* Work order
Copy each line of the material beneath that holds the word "sheet".
%%
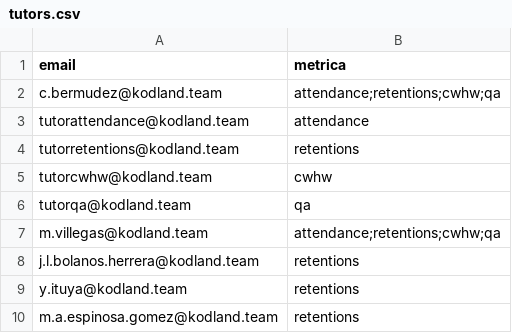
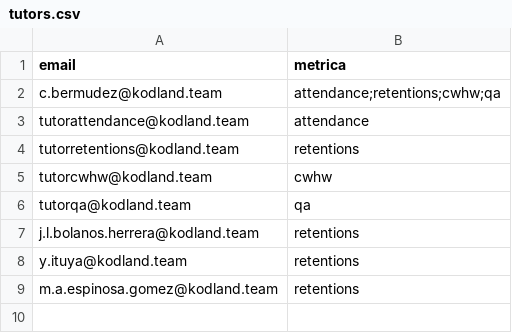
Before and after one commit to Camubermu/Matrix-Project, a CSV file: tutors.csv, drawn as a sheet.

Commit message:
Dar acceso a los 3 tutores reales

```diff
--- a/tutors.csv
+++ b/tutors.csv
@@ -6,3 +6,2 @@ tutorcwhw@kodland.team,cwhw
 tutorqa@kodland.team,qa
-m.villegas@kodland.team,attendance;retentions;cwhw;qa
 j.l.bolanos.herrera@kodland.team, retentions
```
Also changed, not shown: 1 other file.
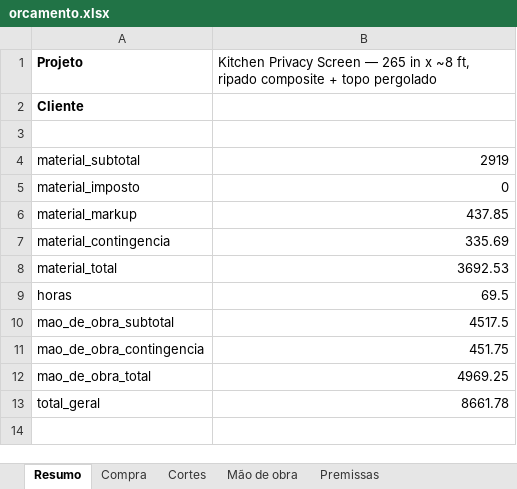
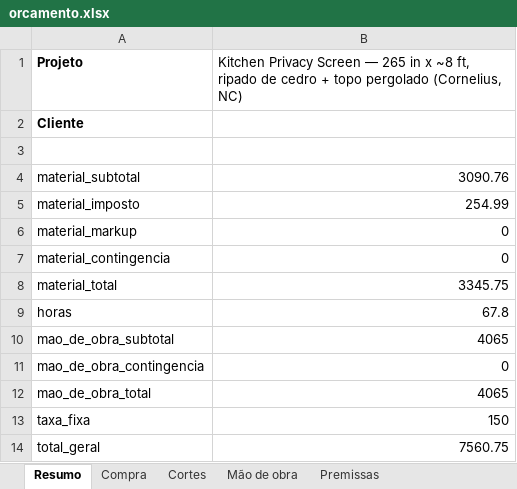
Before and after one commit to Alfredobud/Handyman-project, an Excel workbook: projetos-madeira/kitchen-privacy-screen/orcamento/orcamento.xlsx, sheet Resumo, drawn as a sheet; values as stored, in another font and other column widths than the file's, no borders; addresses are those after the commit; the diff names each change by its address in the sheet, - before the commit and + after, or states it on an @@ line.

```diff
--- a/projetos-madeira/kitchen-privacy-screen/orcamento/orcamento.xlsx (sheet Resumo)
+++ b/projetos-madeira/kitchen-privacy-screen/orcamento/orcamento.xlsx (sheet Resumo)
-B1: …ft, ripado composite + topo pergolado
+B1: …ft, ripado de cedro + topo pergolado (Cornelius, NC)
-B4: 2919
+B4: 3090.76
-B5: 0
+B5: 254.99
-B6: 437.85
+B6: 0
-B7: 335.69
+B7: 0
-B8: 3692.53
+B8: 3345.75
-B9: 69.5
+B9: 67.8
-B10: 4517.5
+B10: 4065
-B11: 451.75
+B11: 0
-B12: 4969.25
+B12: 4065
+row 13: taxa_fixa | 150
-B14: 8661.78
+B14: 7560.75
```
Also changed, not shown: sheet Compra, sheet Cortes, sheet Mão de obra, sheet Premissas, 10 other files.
%%
* Written answer
Before and after one commit to Camubermu/Matrix-Project, a CSV file: tutors.csv, drawn as a sheet.
Before and after one commit to Alfredobud/Handyman-project, an Excel workbook: projetos-madeira/kitchen-privacy-screen/orcamento/orcamento.xlsx, sheet Resumo, drawn as a sheet; values as stored, in another font and other column widths than the file's, no borders; addresses are those after the commit; the diff names each change by its address in the sheet, - before the commit and + after, or states it on an @@ line.
--- a/projetos-madeira/kitchen-privacy-screen/orcamento/orcamento.xlsx (sheet Resumo)
+++ b/projetos-madeira/kitchen-privacy-screen/orcamento/orcamento.xlsx (sheet Resumo)
Also changed, not shown: sheet Compra, sheet Cortes, sheet Mão de obra, sheet Premissas, 10 other files.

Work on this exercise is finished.